The very first dialogue window cautions the user: ‘Please ensure the aerial cable is pluggeg into the tv.’ Pluggeg? Any thoughts I had that this TV has been had been built by erudite British boffins quickly vanished.
What's this "has been had been" bit about then.....??
It's the price you pay for "British" manufacturing. We all should know by now that anything made in Britain is never as good as a Chinese made equivalent, and is always at least double the price of said Chinese equivalent also.
And they wonder British manufacturing is down. Good example right here. Anyone who buys this is an absolute fool (and has probably got money to burn).
If only we'd get the thick kids out of the school system at 7 or 8 years old, I'm sure we could rival china in manufacturing - they're nimble little fingers are ideal for putting together intricate circuitry.
We used the lead the world in child labour, what with the mills and the chimney sweeps.... another sad case of British decline.
obvious icon selected - check.
So how much of this set is actually "UK Made"? We know the panel isn't because that's from LG and you can bet the digital board and the inverter are bought-in items. And every pair of polarising 'specs I've ever seen came from China. So what does that leave? The case?
re: UK Maker?
"So what does that leave? The case?"
The shed. A vital component in any bit of kit.
Is it just me who heard this brand name for the first time? That TV looks real crappy. If I were you, I would just buy a TV from original inventor of technology, LG. There are high chance that you would lose all your money just to save up some money.

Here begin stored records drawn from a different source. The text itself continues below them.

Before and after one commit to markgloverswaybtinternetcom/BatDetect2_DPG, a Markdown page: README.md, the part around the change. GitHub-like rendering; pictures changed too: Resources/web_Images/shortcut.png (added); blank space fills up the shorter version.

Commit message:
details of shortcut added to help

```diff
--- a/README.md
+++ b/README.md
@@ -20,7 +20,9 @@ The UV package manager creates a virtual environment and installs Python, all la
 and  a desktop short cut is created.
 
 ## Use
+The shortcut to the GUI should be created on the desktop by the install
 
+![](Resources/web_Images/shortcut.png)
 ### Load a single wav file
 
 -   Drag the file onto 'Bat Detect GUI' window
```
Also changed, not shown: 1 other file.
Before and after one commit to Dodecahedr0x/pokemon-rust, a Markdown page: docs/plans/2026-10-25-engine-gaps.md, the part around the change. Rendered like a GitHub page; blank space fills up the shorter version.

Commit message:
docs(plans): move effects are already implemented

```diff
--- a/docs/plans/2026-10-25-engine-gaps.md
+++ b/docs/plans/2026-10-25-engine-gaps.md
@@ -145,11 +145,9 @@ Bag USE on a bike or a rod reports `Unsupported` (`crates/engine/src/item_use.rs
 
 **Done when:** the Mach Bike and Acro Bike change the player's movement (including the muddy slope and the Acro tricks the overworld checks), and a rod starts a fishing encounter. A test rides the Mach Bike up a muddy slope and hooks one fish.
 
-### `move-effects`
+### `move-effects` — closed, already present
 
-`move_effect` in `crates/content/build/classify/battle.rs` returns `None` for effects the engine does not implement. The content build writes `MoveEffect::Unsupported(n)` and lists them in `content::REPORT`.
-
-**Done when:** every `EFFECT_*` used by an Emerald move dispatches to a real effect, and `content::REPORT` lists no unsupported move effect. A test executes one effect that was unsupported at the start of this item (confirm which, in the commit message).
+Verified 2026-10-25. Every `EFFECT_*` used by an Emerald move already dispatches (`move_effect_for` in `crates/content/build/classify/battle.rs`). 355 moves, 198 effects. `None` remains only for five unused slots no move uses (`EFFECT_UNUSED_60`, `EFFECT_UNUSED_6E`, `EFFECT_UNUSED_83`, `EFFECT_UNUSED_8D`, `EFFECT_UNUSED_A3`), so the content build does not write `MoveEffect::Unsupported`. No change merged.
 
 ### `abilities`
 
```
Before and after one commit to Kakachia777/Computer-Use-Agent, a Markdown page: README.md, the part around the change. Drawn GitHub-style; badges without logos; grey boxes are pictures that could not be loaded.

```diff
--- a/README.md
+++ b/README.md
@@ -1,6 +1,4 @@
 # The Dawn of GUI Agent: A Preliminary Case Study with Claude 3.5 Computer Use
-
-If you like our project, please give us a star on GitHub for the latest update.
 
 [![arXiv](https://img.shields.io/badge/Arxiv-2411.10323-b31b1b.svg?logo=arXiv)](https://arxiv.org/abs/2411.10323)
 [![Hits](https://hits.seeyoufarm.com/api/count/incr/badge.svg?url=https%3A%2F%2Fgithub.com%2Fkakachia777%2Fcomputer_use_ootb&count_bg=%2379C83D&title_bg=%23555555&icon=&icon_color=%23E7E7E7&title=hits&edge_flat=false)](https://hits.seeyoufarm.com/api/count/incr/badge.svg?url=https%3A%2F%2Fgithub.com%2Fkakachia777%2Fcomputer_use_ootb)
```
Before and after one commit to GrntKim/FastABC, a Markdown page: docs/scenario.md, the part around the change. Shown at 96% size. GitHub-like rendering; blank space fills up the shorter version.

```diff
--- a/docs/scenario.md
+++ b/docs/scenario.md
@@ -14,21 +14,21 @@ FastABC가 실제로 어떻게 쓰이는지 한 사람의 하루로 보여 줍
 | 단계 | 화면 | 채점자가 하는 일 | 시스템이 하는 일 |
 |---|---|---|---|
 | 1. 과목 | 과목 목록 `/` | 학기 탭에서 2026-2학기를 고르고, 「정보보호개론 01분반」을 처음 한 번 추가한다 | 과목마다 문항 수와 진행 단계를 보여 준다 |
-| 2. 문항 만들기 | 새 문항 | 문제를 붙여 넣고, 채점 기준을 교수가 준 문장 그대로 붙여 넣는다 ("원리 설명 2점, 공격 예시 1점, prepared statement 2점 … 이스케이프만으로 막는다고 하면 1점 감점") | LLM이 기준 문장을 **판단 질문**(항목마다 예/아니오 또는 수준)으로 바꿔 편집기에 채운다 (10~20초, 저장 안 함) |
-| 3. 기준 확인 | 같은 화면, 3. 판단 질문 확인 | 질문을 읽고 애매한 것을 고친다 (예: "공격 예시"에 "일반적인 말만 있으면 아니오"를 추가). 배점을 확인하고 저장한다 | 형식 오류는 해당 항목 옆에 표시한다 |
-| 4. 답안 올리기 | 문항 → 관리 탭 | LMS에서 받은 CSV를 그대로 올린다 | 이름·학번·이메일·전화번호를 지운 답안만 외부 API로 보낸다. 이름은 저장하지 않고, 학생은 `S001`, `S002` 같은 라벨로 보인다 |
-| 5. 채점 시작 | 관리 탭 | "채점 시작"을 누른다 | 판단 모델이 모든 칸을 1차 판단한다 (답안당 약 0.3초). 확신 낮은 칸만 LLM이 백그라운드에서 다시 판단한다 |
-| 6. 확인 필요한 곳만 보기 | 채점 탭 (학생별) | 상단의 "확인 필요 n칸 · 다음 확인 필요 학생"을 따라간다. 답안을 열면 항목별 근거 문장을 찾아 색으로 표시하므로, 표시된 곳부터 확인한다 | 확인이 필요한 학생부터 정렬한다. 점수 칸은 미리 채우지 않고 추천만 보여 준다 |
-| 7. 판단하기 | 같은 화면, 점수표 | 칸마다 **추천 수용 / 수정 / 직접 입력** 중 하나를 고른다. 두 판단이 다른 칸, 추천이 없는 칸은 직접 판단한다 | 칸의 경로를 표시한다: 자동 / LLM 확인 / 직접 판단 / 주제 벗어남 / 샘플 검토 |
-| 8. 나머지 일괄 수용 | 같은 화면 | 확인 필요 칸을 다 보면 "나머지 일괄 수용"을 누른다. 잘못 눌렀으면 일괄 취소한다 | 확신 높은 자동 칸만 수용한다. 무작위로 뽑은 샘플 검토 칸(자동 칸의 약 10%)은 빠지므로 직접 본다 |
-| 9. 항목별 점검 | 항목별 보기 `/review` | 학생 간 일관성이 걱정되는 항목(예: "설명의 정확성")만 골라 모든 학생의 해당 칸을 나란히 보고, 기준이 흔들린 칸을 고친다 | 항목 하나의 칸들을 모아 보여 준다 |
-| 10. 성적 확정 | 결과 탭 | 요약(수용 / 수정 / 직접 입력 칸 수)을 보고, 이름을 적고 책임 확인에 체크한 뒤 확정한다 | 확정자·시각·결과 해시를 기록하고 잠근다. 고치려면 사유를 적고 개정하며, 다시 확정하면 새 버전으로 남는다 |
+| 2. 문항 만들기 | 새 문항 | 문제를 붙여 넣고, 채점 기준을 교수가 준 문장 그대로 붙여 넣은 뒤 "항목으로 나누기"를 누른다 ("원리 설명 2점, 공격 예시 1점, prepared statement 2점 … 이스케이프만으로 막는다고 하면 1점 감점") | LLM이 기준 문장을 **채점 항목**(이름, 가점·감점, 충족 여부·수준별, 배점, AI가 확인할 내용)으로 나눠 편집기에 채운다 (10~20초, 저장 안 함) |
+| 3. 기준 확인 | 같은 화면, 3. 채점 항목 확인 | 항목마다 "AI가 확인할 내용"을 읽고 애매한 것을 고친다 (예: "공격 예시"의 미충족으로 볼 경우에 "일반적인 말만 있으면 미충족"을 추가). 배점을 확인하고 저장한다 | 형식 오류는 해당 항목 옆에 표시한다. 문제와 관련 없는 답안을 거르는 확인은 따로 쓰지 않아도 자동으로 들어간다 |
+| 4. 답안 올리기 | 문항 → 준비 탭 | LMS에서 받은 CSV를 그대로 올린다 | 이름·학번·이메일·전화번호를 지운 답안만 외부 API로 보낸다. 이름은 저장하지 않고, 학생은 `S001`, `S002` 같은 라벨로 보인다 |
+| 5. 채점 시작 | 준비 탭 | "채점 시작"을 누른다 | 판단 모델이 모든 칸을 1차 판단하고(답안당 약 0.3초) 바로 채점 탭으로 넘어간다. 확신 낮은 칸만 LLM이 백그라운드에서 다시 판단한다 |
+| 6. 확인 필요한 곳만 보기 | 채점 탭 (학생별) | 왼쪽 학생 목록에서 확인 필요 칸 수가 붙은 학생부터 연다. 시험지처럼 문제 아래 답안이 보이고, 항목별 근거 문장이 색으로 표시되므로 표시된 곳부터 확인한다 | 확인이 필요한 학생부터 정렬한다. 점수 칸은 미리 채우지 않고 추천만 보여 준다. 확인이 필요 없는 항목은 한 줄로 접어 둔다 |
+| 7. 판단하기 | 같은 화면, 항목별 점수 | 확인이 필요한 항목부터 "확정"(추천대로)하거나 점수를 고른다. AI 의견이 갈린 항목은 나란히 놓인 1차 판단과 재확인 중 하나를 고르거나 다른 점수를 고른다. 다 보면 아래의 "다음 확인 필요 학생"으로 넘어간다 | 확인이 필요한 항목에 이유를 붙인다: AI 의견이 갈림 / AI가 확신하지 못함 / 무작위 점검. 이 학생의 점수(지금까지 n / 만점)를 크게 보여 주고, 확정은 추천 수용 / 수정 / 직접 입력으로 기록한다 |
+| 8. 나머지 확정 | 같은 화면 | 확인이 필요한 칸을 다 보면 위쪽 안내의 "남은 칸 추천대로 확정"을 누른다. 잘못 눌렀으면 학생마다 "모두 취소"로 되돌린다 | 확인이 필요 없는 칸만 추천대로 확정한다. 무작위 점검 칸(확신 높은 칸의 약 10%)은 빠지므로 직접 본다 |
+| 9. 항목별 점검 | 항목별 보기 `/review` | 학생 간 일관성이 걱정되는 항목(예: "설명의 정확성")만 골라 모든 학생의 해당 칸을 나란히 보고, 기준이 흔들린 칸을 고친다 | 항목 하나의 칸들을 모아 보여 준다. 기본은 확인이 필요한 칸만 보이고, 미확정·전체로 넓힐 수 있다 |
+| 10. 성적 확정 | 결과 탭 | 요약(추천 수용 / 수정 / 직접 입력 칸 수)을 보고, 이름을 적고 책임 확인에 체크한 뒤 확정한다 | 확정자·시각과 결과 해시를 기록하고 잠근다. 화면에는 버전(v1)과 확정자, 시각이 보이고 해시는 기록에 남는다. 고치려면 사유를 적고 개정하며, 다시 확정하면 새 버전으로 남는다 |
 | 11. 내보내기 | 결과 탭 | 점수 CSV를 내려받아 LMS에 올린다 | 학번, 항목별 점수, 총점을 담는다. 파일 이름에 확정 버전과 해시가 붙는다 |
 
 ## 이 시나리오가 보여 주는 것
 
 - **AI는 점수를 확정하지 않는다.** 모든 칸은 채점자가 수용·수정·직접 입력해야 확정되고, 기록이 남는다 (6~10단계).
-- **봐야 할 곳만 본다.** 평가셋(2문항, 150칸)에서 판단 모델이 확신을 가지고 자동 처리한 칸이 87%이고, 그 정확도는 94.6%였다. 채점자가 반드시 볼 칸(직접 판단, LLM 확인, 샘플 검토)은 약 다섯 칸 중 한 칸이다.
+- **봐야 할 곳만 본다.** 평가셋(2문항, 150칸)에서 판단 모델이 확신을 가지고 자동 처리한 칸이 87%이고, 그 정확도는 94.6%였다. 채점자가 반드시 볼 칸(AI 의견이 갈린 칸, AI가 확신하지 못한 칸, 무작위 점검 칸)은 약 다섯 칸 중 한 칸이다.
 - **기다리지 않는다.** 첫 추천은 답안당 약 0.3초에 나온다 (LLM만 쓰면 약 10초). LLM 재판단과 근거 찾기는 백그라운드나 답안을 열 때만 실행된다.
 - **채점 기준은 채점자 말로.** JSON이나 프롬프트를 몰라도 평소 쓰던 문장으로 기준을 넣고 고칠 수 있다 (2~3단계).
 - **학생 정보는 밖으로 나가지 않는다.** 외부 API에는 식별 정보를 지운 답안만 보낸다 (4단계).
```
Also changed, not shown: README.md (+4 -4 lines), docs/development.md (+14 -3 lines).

I mean what if your TV breaks down in few month but it is never fixable? like a Vizio set. I wouldn't take the risk since LG TVs are quite affordable and their brand is reliable.